  • Lovely! I especially love the scarf – it is such great fabric, and beautiful hand-stitching. I had such a good time at dinner!

  • I concur with Mr Blogless Anna, wow, for both of these. I have silk that I am too scared to cut into but I may start with a scarf. Thank you for the tip about securing the first fold by machine stitching and then finish with the hand stitching.

  • excellent work! And I adore your scarf!!! I might need to approach you for tips – I’m paralysed with fear re.cutting into my silk chiffon that’s been earmarked for my frocktails frock since I first bought it! I do have some lovely scarves – but an actual garment has the fear factor!!! 😉

    • A silk chiffon dress sounds amazing, but yes, a little scarey. It’s good to push ourselves and try new fabrics and techniques, but I always look at it in terms of learnings and not success or failure. Although, this is harder to do when $ fabric is involved 🙂 Good luck with the chiffon and see you on the 7th!

  • Love the scarf Anna – the gold stitching is just perfect. Dinner was lovely, so nice to chat to like-minded people who don’t think me odd for discussing fabric and patterns!

    • Dinner was such fun. I love talking patterns, fabric and upcoming sewing plans with other sewists. A good laugh until you cry never goes astray either! Let’s do it again soon.

  • Oooh I love the contrast yellow thread! And such neat, accurate stitches, too. It’s beautiful 🙂

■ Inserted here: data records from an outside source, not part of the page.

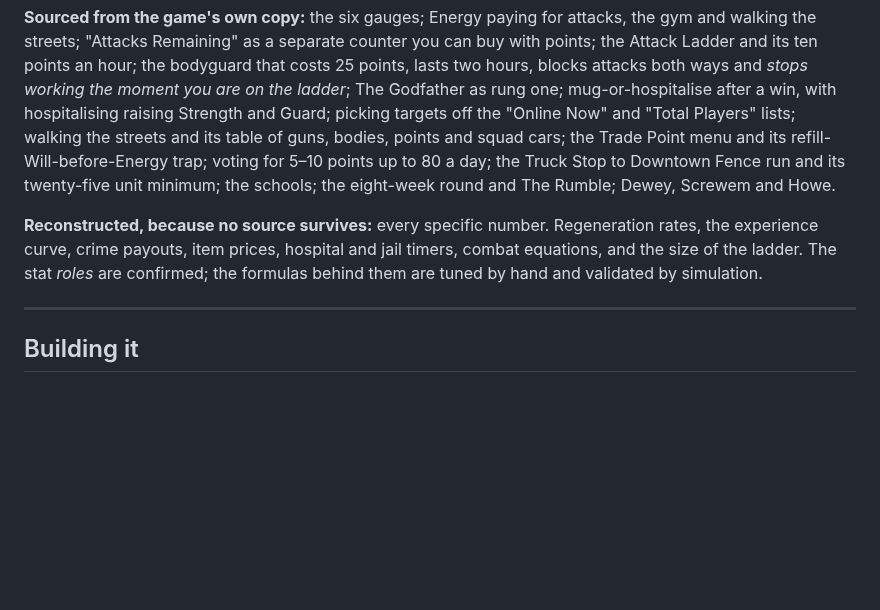
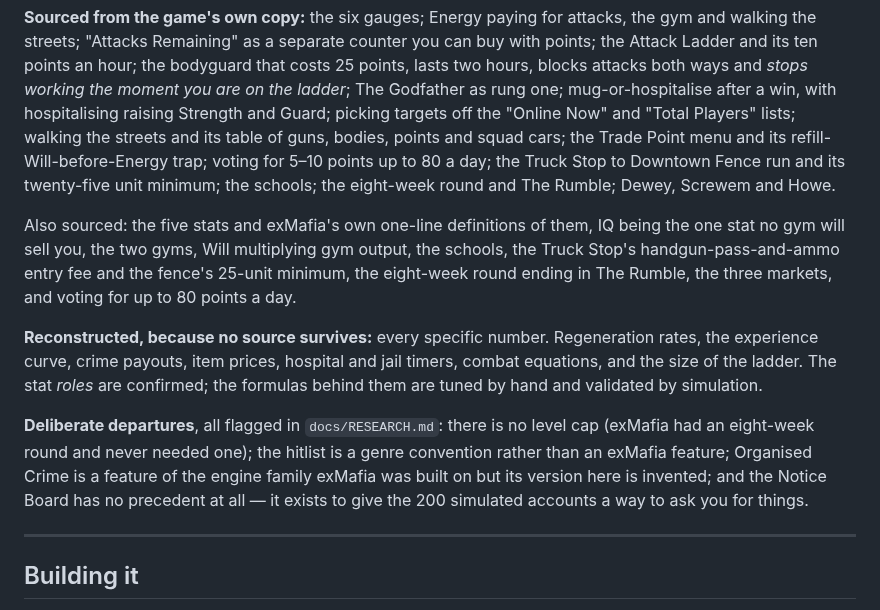
Before and after one commit to chrisjdog65/exmafia, a Markdown page: README.md, the part around one of its changes. GitHub-like rendering; blank space fills up the shorter version.

```diff
--- a/README.md
+++ b/README.md
@@ -148,10 +154,21 @@ guns, bodies, points and squad cars; the Trade Point menu and its refill-Will-be
 voting for 5–10 points up to 80 a day; the Truck Stop to Downtown Fence run and its twenty-five
 unit minimum; the schools; the eight-week round and The Rumble; Dewey, Screwem and Howe.
 
+Also sourced: the five stats and exMafia's own one-line definitions of them, IQ being the one
+stat no gym will sell you, the two gyms, Will multiplying gym output, the schools, the Truck
+Stop's handgun-pass-and-ammo entry fee and the fence's 25-unit minimum, the eight-week round
+ending in The Rumble, the three markets, and voting for up to 80 points a day.
+
 **Reconstructed, because no source survives:** every specific number. Regeneration rates, the
 experience curve, crime payouts, item prices, hospital and jail timers, combat equations, and the
 size of the ladder. The stat *roles* are confirmed; the formulas behind them are tuned by hand
 and validated by simulation.
+
+**Deliberate departures**, all flagged in `docs/RESEARCH.md`: there is no level cap (exMafia had
+an eight-week round and never needed one); the hitlist is a genre convention rather than an
+exMafia feature; Organised Crime is a feature of the engine family exMafia was built on but its
+version here is invented; and the Notice Board has no precedent at all — it exists to give the
+200 simulated accounts a way to ask you for things.
 
 ---
 
```
Also changed, not shown: other parts of README.md (+11 -5 lines), docs/RESEARCH.md (+38 -4 lines), docs/screenshot-board.png, docs/screenshot-oc.png, shot-city.png, shot-ladder.png, 6 other files.
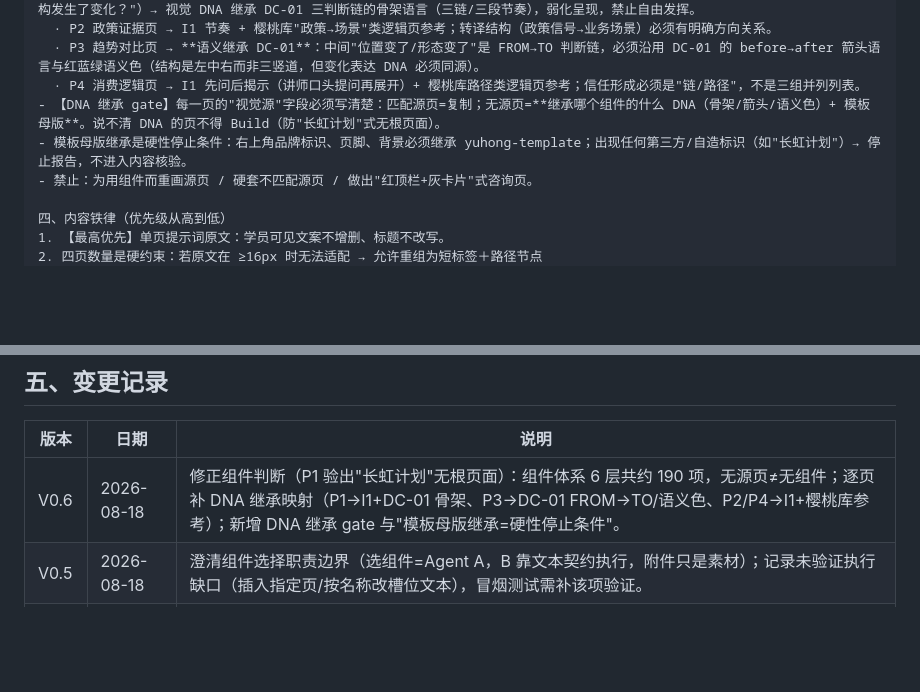
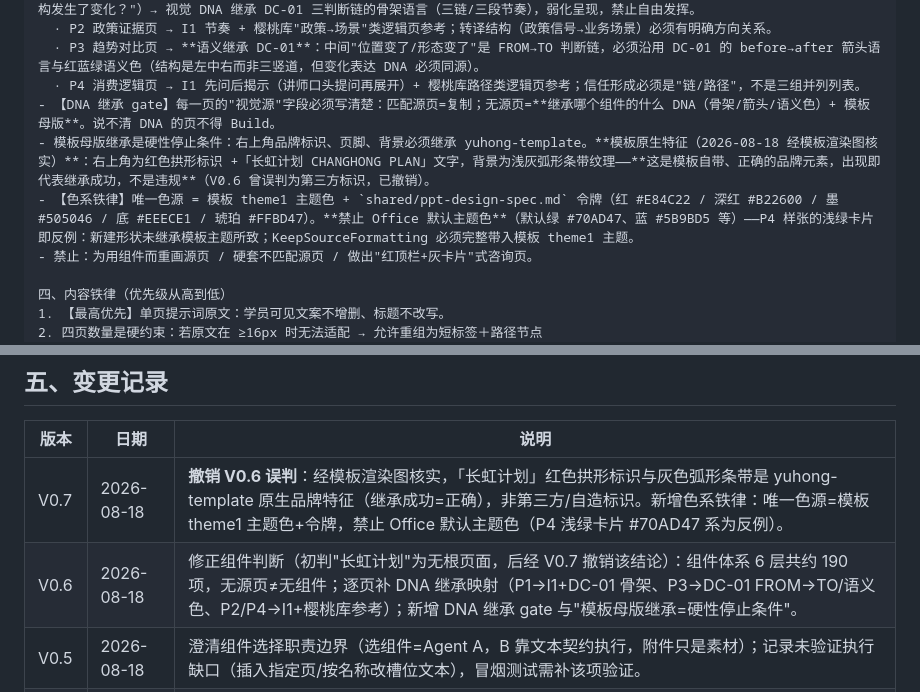
Before and after one commit to swefner/company-ppt-skills, a Markdown page: bootstrap/two-agent-handoff-pack.md, 2 parts joined by grey strips. Rendered like a GitHub page; blank space fills up the shorter version.

Commit message:
Handoff pack V0.7: retract misjudgment - CHANGHONG PLAN is template-native brand, not a violation
Verified via template render: yuhong-template.pptx top-right has red arch logo + CHANGHONG PLAN text, grey arc-stripe background - native template features, inheritance is correct (V0.6 wrongly flagged it). Added color-system rule: only template theme1 + token colors (red #E84C22 / deep red #B22600 / ink #505046 / base #EEECE1 / amber #FFBD47); Office default theme colors forbidden (P4 light-green card #70AD47 family is the counterexample from shapes not inheriting template theme).

```diff
--- a/bootstrap/two-agent-handoff-pack.md
+++ b/bootstrap/two-agent-handoff-pack.md
@@ -59,8 +59,9 @@
   · P2 政策证据页 → I1 节奏 + 樱桃库"政策→场景"类逻辑页参考；转译结构（政策信号→业务场景）必须有明确方向关系。
   · P3 趋势对比页 → **语义继承 DC-01**：中间"位置变了/形态变了"是 FROM→TO 判断链，必须沿用 DC-01 的 before→after 箭头语言与红蓝绿语义色（结构是左中右而非三竖道，但变化表达 DNA 必须同源）。
   · P4 消费逻辑页 → I1 先问后揭示（讲师口头提问再展开）+ 樱桃库路径类逻辑页参考；信任形成必须是"链/路径"，不是三组并列列表。
-- 【DNA 继承 gate】每一页的"视觉源"字段必须写清楚：匹配源页=复制；无源页=**继承哪个组件的什么 DNA（骨架/箭头/语义色）+ 模板母版**。说不清 DNA 的页不得 Build（防"长虹计划"式无根页面）。
-- 模板母版继承是硬性停止条件：右上角品牌标识、页脚、背景必须继承 yuhong-template；出现任何第三方/自造标识（如"长虹计划"）→ 停止报告，不进入内容核验。
+- 【DNA 继承 gate】每一页的"视觉源"字段必须写清楚：匹配源页=复制；无源页=**继承哪个组件的什么 DNA（骨架/箭头/语义色）+ 模板母版**。说不清 DNA 的页不得 Build。
+- 模板母版继承是硬性停止条件：右上角品牌标识、页脚、背景必须继承 yuhong-template。**模板原生特征（2026-08-18 经模板渲染图核实）**：右上角为红色拱形标识 +「长虹计划 CHANGHONG PLAN」文字，背景为浅灰弧形条带纹理——**这是模板自带、正确的品牌元素，出现即代表继承成功，不是违规**（V0.6 曾误判为第三方标识，已撤销）。
+- 【色系铁律】唯一色源 = 模板 theme1 主题色 + `shared/ppt-design-spec.md` 令牌（红 #E84C22 / 深红 #B22600 / 墨 #505046 / 底 #EEECE1 / 琥珀 #FFBD47）。**禁止 Office 默认主题色**（默认绿 #70AD47、蓝 #5B9BD5 等）——P4 样张的浅绿卡片即反例：新建形状未继承模板主题所致；KeepSourceFormatting 必须完整带入模板 theme1 主题。
 - 禁止：为用组件而重画源页 / 硬套不匹配源页 / 做出"红顶栏+灰卡片"式咨询页。
 
 四、内容铁律（优先级从高到低）
@@ -151,7 +152,8 @@ Agent B 对交接包 V0.1 的评审（可行度：内容/协作 85%，skill-brid
 
 | 版本 | 日期 | 说明 |
 |---|---|---|
-| V0.6 | 2026-08-18 | 修正组件判断（P1 验出"长虹计划"无根页面）：组件体系 6 层共约 190 项，无源页≠无组件；逐页补 DNA 继承映射（P1→I1+DC-01 骨架、P3→DC-01 FROM→TO/语义色、P2/P4→I1+樱桃库参考）；新增 DNA 继承 gate 与"模板母版继承=硬性停止条件"。 |
+| V0.7 | 2026-08-18 | **撤销 V0.6 误判**：经模板渲染图核实，「长虹计划」红色拱形标识与灰色弧形条带是 yuhong-template 原生品牌特征（继承成功=正确），非第三方/自造标识。新增色系铁律：唯一色源=模板 theme1 主题色+令牌，禁止 Office 默认主题色（P4 浅绿卡片 #70AD47 系为反例）。 |
+| V0.6 | 2026-08-18 | 修正组件判断（初判"长虹计划"为无根页面，后经 V0.7 撤销该结论）：组件体系 6 层共约 190 项，无源页≠无组件；逐页补 DNA 继承映射（P1→I1+DC-01 骨架、P3→DC-01 FROM→TO/语义色、P2/P4→I1+樱桃库参考）；新增 DNA 继承 gate 与"模板母版继承=硬性停止条件"。 |
 | V0.5 | 2026-08-18 | 澄清组件选择职责边界（选组件=Agent A，B 靠文本契约执行，附件只是素材）；记录未验证执行缺口（插入指定页/按名称改槽位文本），冒烟测试需补该项验证。 |
 | V0.4 | 2026-08-18 | 记录架构事实：bridge 为人工驱动执行层，Agent B（云端模型）无法访问 localhost/驱动窗格，执行正路为附件+文档工具；修正此前"经任务窗格执行"的误导表述。 |
 | V0.3 | 2026-08-18 | bridge 就绪：本地 HTTPS 服务已启动并验证（server.mjs 崩溃 bug 修复已推送）；两个 PPTX 提供 bridge URL + 指纹；新增"给 Agent B 的完整指令"文本。 |
```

  • […] off to my sewing machine, I’ll leave with you with a couple of notable accessories – my silk scarf and Belle Bag – that have also been on high […]